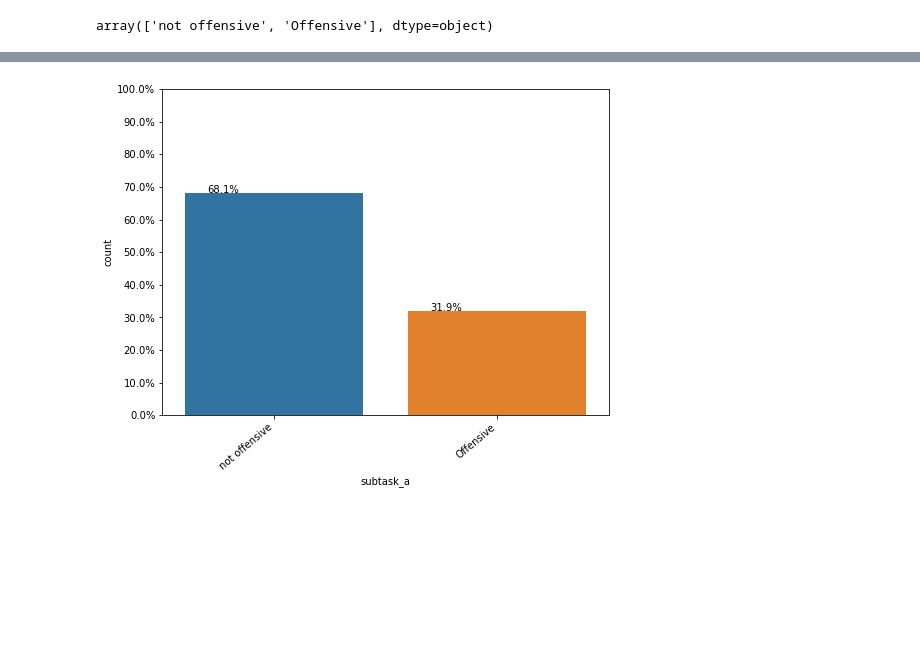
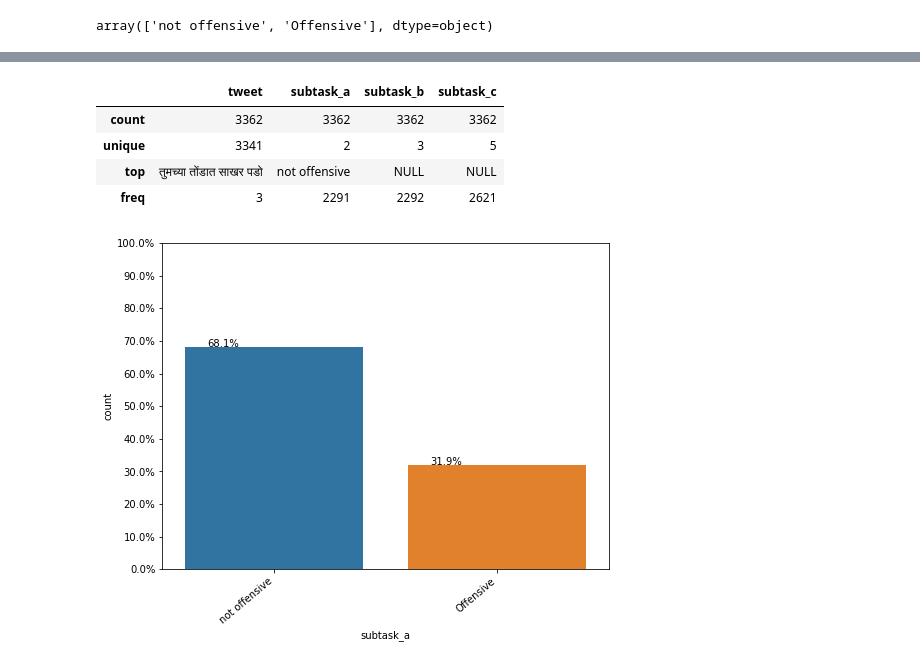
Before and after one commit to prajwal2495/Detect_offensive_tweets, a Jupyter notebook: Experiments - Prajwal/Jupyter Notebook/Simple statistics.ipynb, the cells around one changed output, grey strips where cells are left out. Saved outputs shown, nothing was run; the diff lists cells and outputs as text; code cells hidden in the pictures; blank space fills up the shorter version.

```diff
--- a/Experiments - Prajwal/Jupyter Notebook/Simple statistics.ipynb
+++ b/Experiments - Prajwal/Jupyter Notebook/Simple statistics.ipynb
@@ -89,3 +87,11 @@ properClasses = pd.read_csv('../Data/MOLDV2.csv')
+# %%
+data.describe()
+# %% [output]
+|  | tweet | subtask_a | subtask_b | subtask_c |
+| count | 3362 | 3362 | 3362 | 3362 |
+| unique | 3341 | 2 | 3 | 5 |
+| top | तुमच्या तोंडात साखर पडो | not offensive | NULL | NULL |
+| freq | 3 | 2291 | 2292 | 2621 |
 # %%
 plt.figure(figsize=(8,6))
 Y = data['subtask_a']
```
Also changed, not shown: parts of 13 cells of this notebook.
********************
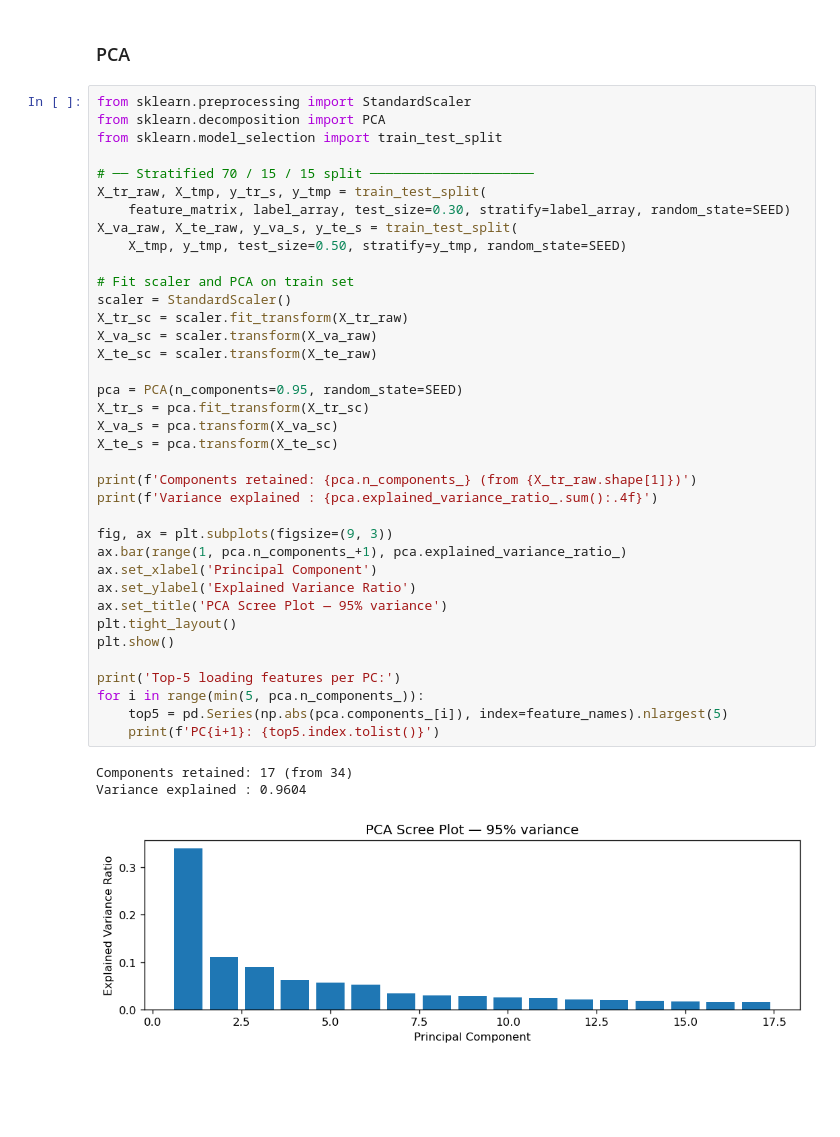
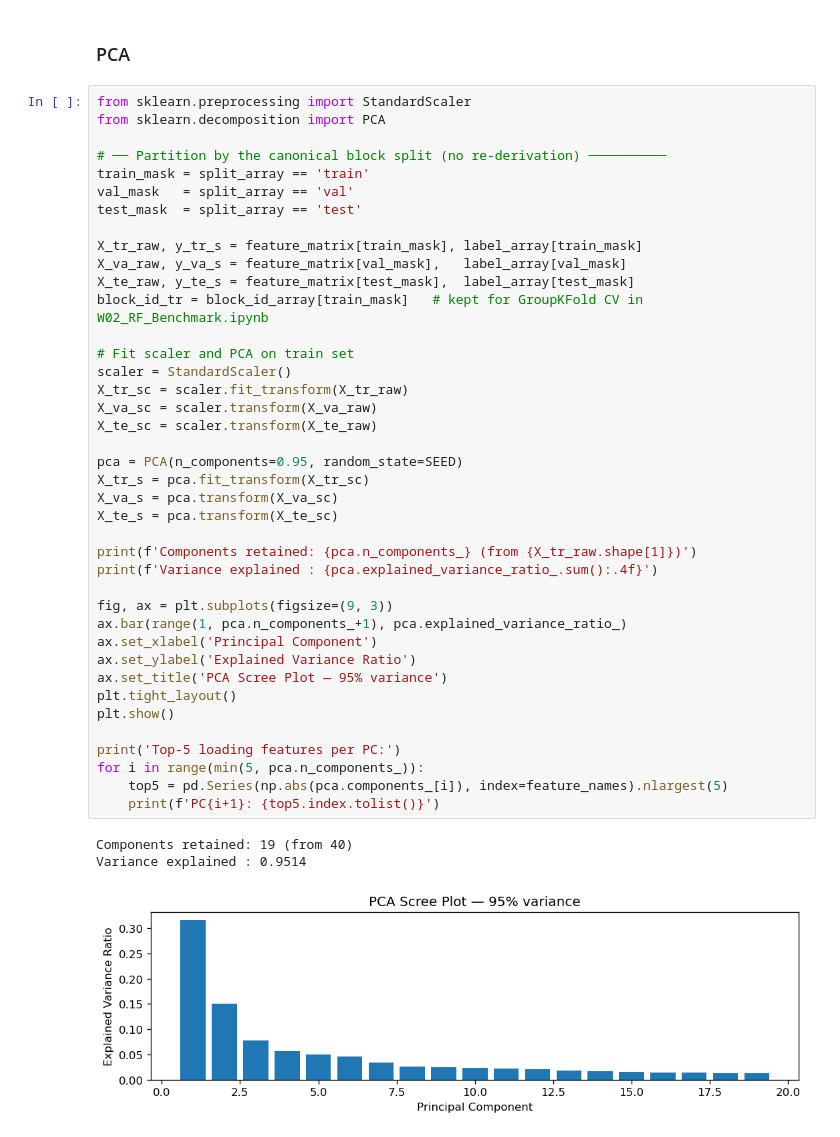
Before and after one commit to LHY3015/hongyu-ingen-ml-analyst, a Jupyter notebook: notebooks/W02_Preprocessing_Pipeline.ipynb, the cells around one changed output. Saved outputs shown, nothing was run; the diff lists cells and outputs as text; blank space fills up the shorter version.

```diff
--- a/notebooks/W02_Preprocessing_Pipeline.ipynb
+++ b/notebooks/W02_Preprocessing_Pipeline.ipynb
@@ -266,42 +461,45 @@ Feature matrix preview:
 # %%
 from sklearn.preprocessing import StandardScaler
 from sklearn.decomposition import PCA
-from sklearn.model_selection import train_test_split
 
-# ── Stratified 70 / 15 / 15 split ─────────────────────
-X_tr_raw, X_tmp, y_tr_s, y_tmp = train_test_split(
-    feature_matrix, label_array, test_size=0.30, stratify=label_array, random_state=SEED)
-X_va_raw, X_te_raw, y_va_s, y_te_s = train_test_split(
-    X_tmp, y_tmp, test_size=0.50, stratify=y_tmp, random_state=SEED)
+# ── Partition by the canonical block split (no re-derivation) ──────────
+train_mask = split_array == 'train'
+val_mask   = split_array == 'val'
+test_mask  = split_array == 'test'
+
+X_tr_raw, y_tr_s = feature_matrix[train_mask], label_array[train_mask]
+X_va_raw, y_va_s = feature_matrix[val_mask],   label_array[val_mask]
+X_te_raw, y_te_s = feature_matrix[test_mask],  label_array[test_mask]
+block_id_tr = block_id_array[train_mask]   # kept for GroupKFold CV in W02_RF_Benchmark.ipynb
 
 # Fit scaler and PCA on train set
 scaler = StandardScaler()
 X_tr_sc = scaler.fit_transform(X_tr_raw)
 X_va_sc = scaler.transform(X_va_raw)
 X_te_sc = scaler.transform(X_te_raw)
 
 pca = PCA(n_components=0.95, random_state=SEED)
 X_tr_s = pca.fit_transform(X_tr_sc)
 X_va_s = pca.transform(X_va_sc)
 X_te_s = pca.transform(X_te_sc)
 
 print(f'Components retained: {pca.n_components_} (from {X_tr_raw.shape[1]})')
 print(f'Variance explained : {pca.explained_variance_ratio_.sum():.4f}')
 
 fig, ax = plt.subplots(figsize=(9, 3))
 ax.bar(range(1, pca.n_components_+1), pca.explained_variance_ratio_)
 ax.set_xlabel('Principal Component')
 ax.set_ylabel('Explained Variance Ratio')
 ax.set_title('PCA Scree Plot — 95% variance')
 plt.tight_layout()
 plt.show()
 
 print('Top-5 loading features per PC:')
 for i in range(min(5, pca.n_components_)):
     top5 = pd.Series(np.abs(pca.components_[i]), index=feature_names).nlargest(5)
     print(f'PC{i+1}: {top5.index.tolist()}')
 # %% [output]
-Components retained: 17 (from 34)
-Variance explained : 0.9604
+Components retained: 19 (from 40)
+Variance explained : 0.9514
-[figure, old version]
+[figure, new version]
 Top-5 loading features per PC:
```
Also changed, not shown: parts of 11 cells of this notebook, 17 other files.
********************
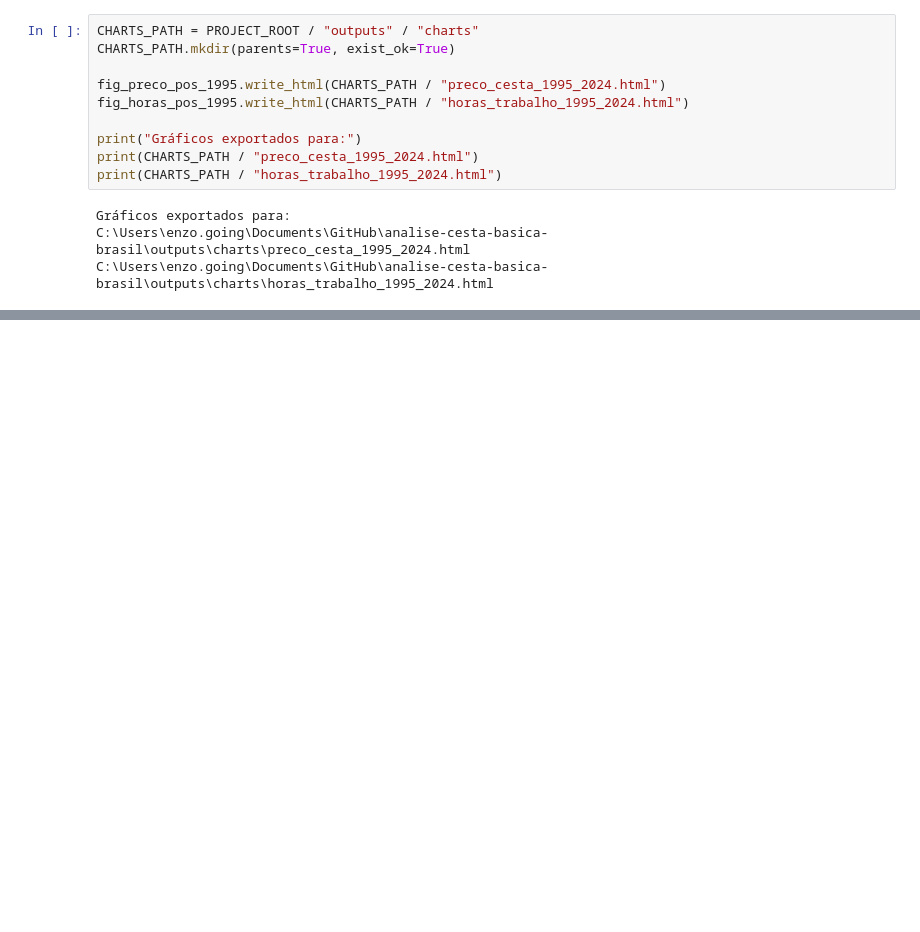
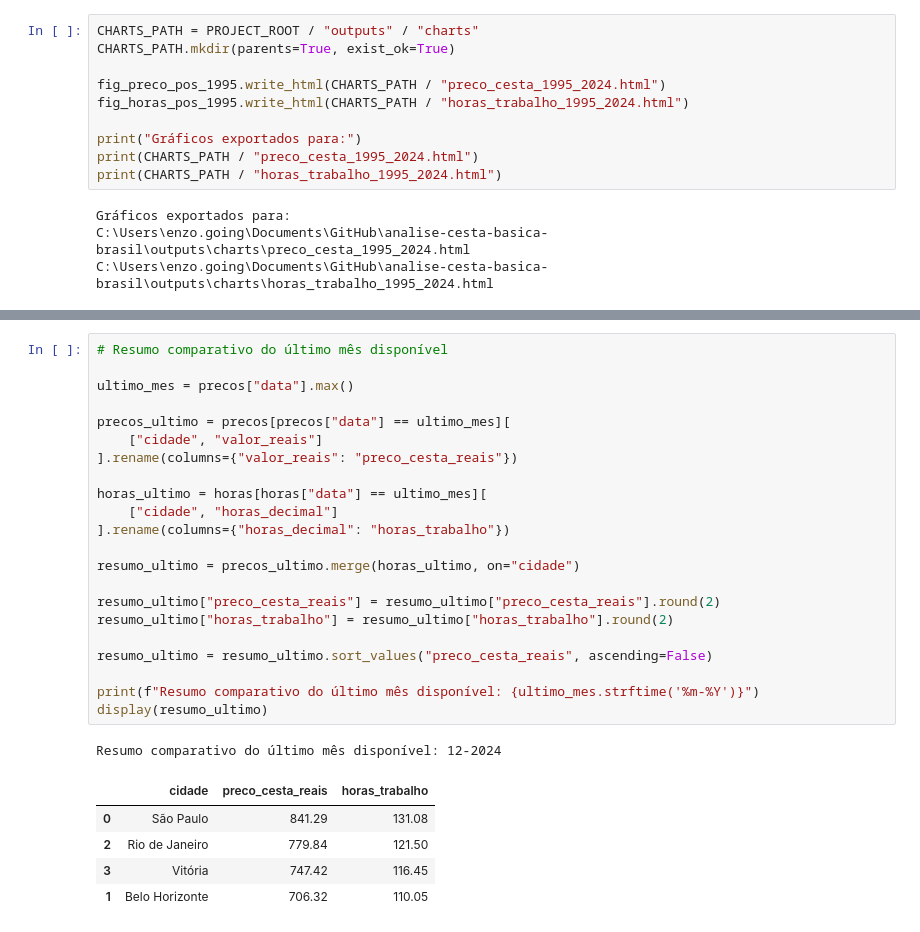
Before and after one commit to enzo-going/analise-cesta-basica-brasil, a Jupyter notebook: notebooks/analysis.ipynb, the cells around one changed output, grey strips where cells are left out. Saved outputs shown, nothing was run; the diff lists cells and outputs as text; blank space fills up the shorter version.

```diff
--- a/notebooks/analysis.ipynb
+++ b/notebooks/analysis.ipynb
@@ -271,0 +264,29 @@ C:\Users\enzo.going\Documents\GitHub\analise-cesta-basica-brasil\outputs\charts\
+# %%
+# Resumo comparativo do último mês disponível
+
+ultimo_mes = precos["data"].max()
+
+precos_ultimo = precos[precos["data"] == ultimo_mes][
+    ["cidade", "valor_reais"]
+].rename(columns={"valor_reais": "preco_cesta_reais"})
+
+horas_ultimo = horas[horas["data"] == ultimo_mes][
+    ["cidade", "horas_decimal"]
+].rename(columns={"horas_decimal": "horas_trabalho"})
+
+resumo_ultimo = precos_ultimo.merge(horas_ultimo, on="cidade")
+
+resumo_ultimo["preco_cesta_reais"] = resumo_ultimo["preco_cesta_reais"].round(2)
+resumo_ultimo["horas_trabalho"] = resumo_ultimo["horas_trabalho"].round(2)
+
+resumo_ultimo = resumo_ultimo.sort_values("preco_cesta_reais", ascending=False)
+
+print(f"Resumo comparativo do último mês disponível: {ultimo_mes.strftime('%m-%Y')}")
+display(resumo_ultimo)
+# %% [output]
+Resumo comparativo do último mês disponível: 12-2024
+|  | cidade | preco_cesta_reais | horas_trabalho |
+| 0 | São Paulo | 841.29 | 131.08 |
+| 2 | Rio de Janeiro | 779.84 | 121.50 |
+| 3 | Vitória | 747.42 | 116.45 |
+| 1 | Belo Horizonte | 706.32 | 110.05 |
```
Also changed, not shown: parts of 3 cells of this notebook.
********************
### Required action
Reproduce every line in the data that has the word "where" in it.

### Answer
Before and after one commit to prajwal2495/Detect_offensive_tweets, a Jupyter notebook: Experiments - Prajwal/Jupyter Notebook/Simple statistics.ipynb, the cells around one changed output, grey strips where cells are left out. Saved outputs shown, nothing was run; the diff lists cells and outputs as text; code cells hidden in the pictures; blank space fills up the shorter version.
Before and after one commit to enzo-going/analise-cesta-basica-brasil, a Jupyter notebook: notebooks/analysis.ipynb, the cells around one changed output, grey strips where cells are left out. Saved outputs shown, nothing was run; the diff lists cells and outputs as text; blank space fills up the shorter version.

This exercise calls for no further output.